A limerick is five-line witty, humorous, or nonsense poem. Its development has been a curious one. Its place of origin is uncertain, although some scholars claim it is of Irish descent. It was Edward Lear who populated the limerick.

Edward Lear was a painter but also an illustrator, author and a poet. In his free time he entertained children with humorous, nonsense verses made of moonshine and magic. It was during this period Lear discovered the Limerick as a form of entertaining verse.

The form of limerick is of five lines. The first, second and the fifth are long. The third and fourth are short. The rhyme scheme is  A A B B A.

A verse:

There was an old man of Cape Horn

Who wished he had never been born;

So he sat on chair

Till he died of despair

That dolorous man of Cape Horn.

There are many verses beginning as a reader can refer Lear’s ‘A book of nonsense’.

“There was an old man from ….”

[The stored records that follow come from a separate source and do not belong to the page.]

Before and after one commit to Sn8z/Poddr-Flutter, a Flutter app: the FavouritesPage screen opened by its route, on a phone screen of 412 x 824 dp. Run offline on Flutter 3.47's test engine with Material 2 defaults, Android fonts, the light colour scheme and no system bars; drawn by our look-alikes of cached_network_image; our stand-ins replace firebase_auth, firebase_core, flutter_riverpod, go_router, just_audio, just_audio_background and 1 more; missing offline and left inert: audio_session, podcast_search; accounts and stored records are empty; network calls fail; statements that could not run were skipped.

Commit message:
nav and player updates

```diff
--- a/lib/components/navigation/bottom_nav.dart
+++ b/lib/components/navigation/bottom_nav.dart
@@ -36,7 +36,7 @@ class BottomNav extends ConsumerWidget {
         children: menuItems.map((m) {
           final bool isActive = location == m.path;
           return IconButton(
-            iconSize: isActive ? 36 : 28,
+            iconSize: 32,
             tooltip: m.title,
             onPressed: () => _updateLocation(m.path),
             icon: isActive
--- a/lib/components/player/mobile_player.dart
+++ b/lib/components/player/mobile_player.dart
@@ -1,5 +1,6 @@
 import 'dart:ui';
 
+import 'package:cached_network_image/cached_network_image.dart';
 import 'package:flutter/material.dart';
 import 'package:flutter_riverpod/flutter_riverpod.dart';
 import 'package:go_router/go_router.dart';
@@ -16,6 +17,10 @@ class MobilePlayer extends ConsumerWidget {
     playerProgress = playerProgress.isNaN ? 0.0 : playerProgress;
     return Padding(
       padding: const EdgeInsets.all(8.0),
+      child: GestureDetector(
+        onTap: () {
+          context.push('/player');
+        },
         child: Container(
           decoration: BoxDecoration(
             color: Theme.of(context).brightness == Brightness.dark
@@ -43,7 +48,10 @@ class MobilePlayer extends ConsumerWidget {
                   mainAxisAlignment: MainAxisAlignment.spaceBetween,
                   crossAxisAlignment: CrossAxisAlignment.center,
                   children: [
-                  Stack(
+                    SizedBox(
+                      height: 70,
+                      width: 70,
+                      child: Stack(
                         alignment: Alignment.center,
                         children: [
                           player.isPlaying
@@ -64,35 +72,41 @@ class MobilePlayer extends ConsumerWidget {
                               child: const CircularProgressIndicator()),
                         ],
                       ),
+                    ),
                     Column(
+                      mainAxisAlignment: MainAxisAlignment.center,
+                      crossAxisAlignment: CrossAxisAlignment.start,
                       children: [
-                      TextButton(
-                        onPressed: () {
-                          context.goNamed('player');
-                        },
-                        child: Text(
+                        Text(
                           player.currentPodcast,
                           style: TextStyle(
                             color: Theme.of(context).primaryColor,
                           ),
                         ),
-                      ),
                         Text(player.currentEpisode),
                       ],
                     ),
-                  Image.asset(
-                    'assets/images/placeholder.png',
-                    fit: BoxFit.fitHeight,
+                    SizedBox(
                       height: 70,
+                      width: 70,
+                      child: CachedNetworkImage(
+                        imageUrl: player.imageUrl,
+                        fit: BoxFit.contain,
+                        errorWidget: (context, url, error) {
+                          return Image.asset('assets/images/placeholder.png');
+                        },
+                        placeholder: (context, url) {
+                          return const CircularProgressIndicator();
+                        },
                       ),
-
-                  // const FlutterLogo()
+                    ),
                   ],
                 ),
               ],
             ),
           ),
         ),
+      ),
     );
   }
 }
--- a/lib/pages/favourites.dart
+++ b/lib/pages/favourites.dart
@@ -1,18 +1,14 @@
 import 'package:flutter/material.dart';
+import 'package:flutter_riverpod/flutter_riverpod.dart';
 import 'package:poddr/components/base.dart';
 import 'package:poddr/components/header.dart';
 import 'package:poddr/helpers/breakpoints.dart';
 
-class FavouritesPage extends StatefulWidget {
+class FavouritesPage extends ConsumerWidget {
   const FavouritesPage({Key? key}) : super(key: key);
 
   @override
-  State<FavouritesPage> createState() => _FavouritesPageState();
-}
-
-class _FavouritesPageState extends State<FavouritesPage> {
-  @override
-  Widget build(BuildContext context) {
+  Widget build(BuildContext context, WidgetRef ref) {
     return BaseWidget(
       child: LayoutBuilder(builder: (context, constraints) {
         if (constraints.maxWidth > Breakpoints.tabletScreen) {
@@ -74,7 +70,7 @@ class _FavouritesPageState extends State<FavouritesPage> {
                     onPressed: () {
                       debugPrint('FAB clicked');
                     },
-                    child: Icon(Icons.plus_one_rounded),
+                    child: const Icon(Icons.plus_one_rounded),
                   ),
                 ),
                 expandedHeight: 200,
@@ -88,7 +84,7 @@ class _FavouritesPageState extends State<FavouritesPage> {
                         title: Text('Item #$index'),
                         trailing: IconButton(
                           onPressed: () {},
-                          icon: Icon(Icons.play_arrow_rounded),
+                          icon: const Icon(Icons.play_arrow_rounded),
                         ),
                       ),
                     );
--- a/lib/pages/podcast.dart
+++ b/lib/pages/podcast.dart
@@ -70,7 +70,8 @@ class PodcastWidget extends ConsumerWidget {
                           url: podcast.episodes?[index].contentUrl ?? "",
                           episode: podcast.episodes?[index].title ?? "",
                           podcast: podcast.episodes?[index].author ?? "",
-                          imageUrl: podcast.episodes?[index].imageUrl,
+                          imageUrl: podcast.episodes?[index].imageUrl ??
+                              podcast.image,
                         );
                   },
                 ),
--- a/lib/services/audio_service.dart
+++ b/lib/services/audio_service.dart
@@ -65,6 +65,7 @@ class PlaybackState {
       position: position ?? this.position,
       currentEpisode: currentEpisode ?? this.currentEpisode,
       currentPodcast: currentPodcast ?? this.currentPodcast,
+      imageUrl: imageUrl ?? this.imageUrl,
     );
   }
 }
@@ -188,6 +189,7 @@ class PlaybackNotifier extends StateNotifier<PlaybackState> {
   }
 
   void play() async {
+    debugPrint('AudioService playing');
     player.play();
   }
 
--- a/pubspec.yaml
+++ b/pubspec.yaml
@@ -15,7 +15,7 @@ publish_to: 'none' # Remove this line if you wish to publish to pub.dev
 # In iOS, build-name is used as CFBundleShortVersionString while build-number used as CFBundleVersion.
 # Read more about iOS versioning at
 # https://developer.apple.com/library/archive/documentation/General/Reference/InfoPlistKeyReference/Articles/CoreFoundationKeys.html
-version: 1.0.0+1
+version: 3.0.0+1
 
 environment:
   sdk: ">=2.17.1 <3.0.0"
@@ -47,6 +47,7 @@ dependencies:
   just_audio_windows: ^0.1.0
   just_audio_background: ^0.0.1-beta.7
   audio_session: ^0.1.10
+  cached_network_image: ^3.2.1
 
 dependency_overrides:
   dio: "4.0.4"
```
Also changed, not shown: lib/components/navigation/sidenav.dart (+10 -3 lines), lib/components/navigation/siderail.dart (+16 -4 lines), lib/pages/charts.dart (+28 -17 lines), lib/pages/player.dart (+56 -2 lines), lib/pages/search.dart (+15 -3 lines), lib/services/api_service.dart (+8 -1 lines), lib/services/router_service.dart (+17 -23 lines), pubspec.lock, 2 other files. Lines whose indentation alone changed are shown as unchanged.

“There was a young lady of ….”

Scholars do claim grew fantastically as it embraced every topic, territory, temperament. It explored every variation of strangeness imaginable.

A verse on exploiting the language problem:

 

There was a young fellow named Hall,

Who fellin’  the spring in the fall,

‘T would have been a sad thing

If he’d died in the spring,

But he didn’t – he died in the fall.

 

Since then there have been some variations. Limerick was quite famous during the World War II among staff of Royal Dutch Navy.

For more, please refer Edward Lear’s ‘A book of Nonsense’.